> [Aim of the task]: Lines with the string "submit" must each be copied from the listing.

*** Recorded data Section Begins ***

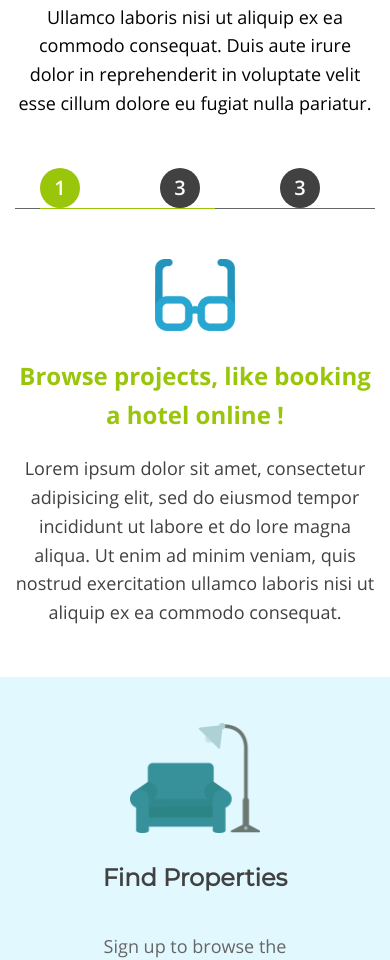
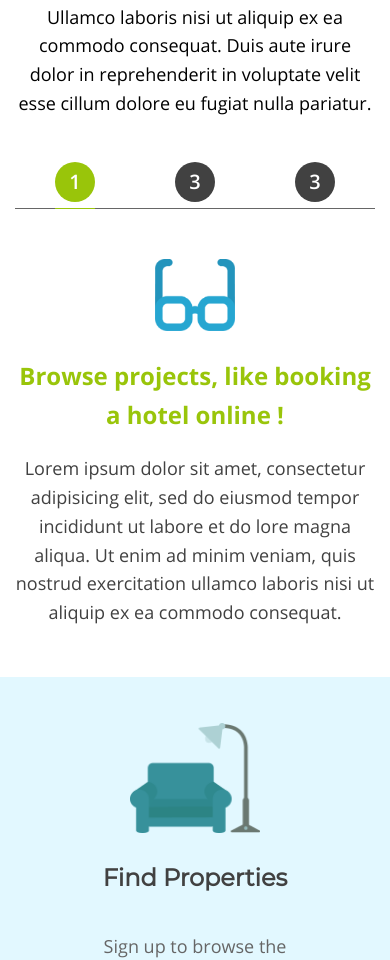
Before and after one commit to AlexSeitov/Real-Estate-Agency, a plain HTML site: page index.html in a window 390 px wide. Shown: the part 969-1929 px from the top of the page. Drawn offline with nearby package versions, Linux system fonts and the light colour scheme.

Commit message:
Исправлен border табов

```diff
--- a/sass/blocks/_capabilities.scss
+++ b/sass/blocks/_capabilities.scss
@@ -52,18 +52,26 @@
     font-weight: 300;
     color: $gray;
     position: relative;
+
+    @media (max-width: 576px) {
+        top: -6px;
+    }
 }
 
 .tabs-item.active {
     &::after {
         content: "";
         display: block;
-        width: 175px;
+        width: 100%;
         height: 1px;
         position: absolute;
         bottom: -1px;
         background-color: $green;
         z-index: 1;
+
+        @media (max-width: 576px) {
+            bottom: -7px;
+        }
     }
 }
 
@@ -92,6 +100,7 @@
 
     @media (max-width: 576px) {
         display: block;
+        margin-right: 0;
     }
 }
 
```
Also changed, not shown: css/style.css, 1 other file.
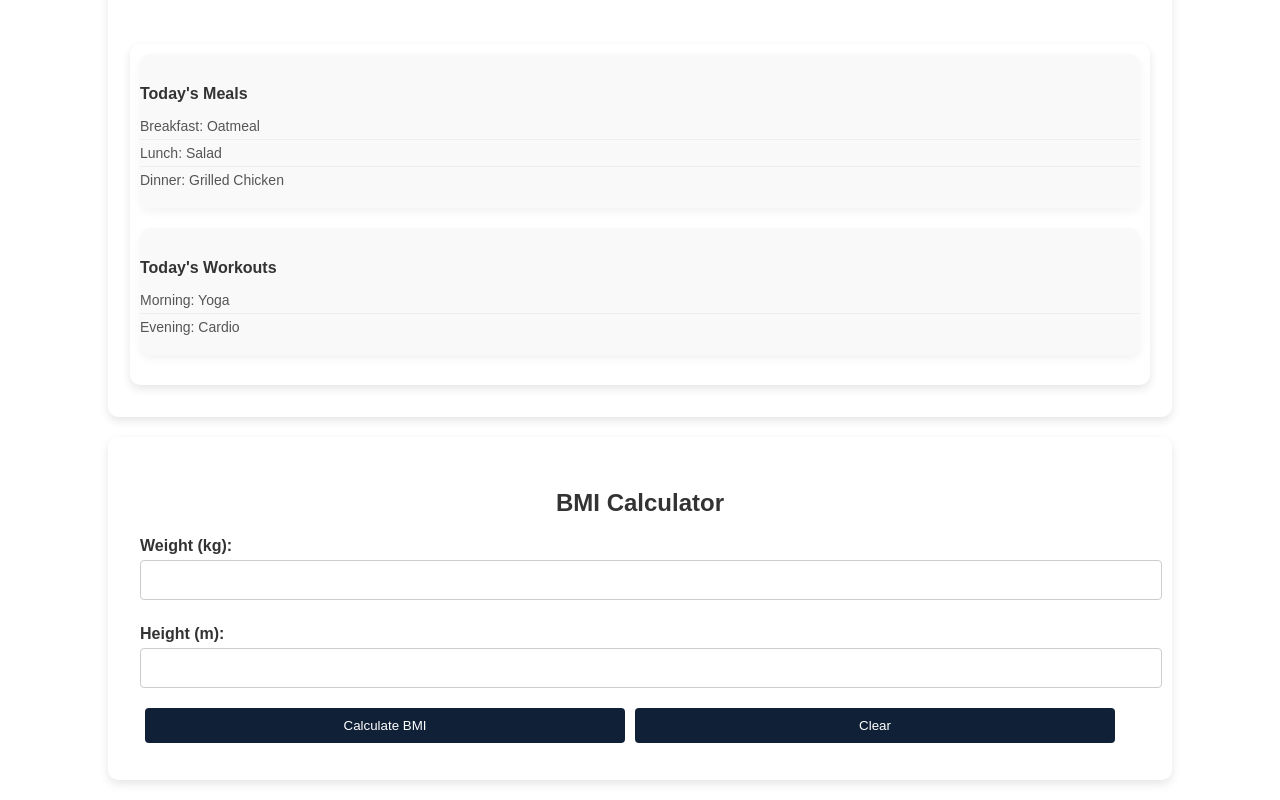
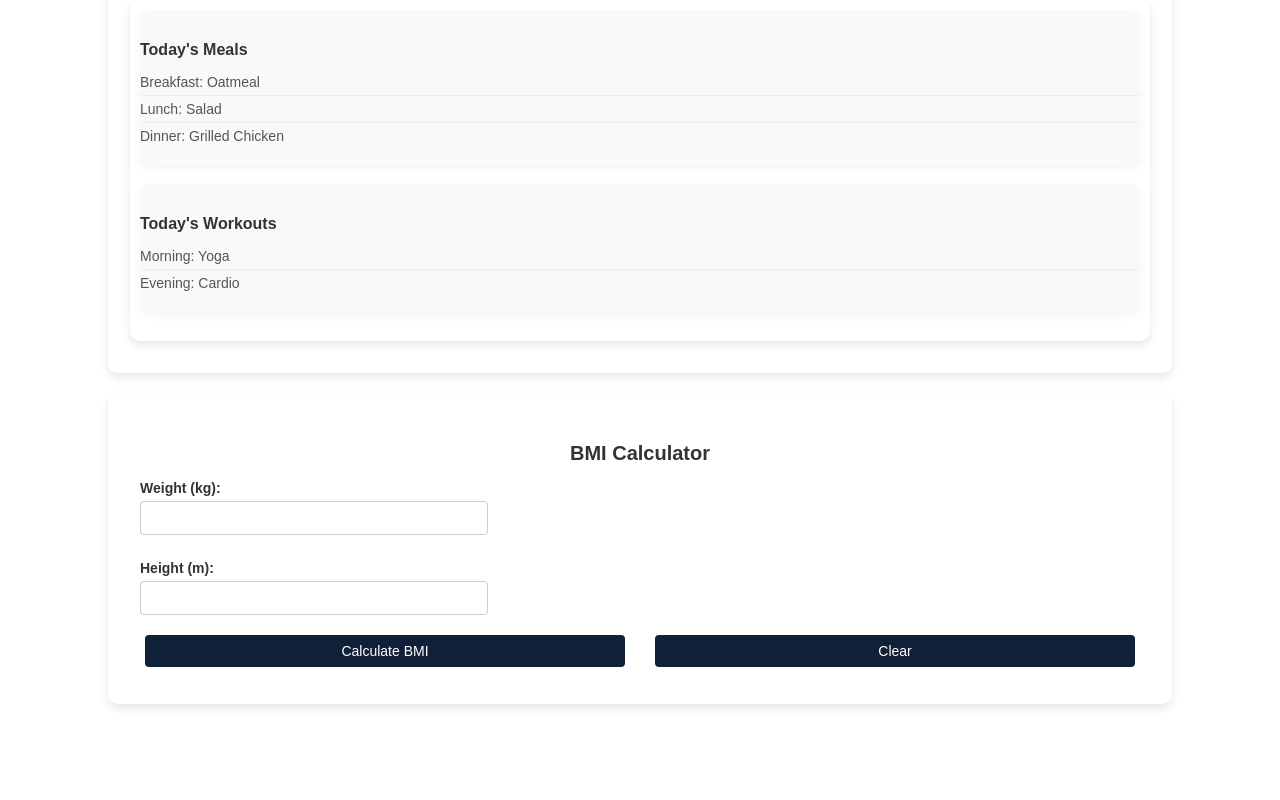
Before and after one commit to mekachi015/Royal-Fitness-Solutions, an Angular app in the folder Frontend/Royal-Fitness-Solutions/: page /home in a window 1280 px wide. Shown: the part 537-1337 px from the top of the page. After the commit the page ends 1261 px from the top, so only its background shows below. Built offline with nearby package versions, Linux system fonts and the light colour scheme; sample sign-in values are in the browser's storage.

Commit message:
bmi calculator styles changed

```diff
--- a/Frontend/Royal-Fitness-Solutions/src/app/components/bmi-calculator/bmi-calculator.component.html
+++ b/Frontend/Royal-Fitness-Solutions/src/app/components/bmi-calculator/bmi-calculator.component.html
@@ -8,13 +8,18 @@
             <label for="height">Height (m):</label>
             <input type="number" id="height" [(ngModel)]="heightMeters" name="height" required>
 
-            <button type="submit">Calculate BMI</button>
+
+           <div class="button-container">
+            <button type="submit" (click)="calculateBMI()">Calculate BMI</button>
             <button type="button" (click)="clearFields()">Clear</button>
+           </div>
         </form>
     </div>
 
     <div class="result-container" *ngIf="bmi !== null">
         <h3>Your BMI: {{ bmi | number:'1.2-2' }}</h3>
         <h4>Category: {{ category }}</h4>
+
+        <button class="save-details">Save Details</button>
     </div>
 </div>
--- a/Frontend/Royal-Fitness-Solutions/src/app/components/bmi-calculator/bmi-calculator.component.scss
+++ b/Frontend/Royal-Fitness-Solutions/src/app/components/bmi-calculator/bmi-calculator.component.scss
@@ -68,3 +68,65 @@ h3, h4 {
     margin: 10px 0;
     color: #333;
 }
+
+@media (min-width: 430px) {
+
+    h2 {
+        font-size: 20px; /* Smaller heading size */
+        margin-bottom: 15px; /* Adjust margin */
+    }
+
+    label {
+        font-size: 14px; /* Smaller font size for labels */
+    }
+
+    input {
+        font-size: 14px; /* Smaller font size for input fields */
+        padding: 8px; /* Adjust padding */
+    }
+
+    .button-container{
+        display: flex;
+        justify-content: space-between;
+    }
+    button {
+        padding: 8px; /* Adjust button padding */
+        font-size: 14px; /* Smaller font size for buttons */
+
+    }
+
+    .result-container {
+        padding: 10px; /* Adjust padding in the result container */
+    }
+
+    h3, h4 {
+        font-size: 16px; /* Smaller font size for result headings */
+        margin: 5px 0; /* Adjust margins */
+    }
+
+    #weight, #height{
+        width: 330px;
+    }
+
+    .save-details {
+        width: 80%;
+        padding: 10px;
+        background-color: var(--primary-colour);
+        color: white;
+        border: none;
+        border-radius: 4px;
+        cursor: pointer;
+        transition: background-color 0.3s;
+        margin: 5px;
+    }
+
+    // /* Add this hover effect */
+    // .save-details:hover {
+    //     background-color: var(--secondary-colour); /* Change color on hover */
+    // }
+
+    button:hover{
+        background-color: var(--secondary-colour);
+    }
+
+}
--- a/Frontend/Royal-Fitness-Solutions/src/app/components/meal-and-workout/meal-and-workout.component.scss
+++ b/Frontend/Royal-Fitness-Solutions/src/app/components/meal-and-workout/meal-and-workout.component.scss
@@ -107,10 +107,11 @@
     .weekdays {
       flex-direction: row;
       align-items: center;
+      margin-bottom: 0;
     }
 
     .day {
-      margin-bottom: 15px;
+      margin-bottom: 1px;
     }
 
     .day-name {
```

*** Recorded data Section Ends ***
*** Recorded data Section Begins ***

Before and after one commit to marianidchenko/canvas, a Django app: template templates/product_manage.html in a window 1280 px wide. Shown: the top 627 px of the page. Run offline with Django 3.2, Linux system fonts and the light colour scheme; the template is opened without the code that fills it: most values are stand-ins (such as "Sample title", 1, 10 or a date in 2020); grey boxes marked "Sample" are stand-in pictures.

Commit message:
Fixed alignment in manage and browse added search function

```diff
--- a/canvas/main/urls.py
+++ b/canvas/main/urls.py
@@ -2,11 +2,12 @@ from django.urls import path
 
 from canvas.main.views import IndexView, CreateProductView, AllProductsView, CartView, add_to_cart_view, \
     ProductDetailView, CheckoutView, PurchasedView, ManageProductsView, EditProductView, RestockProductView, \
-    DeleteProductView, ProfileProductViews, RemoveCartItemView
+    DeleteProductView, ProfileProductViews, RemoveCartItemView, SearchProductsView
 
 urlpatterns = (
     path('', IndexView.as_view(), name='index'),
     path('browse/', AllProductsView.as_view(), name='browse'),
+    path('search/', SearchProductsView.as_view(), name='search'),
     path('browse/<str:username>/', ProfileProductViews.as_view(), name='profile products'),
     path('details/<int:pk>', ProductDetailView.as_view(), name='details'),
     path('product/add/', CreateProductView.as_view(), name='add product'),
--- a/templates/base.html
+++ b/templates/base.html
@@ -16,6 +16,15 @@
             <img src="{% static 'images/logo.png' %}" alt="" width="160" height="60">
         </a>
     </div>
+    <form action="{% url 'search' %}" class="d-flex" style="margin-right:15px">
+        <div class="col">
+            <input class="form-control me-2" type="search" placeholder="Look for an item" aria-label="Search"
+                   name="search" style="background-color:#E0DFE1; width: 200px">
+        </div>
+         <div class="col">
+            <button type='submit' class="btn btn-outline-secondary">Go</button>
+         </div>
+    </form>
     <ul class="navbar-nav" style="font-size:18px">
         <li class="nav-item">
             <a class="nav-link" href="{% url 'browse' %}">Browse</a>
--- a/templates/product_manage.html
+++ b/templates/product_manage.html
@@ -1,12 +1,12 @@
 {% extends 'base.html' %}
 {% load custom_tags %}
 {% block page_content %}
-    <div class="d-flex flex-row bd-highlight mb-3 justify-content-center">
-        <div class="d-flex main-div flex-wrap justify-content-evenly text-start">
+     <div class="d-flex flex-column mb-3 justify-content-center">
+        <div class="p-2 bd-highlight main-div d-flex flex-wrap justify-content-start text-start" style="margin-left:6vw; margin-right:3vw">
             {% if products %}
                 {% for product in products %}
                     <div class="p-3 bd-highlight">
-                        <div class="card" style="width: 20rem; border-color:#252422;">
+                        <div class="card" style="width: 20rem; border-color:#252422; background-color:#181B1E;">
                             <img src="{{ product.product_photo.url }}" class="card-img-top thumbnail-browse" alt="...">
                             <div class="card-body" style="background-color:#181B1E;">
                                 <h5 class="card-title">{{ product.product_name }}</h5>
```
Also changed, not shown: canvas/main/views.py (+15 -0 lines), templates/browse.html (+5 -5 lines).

*** Recorded data Section Ends ***

> [Answer to this problem]:
-            <button type="submit">Calculate BMI</button>
+            <button type="submit" (click)="calculateBMI()">Calculate BMI</button>
+            <button type='submit' class="btn btn-outline-secondary">Go</button>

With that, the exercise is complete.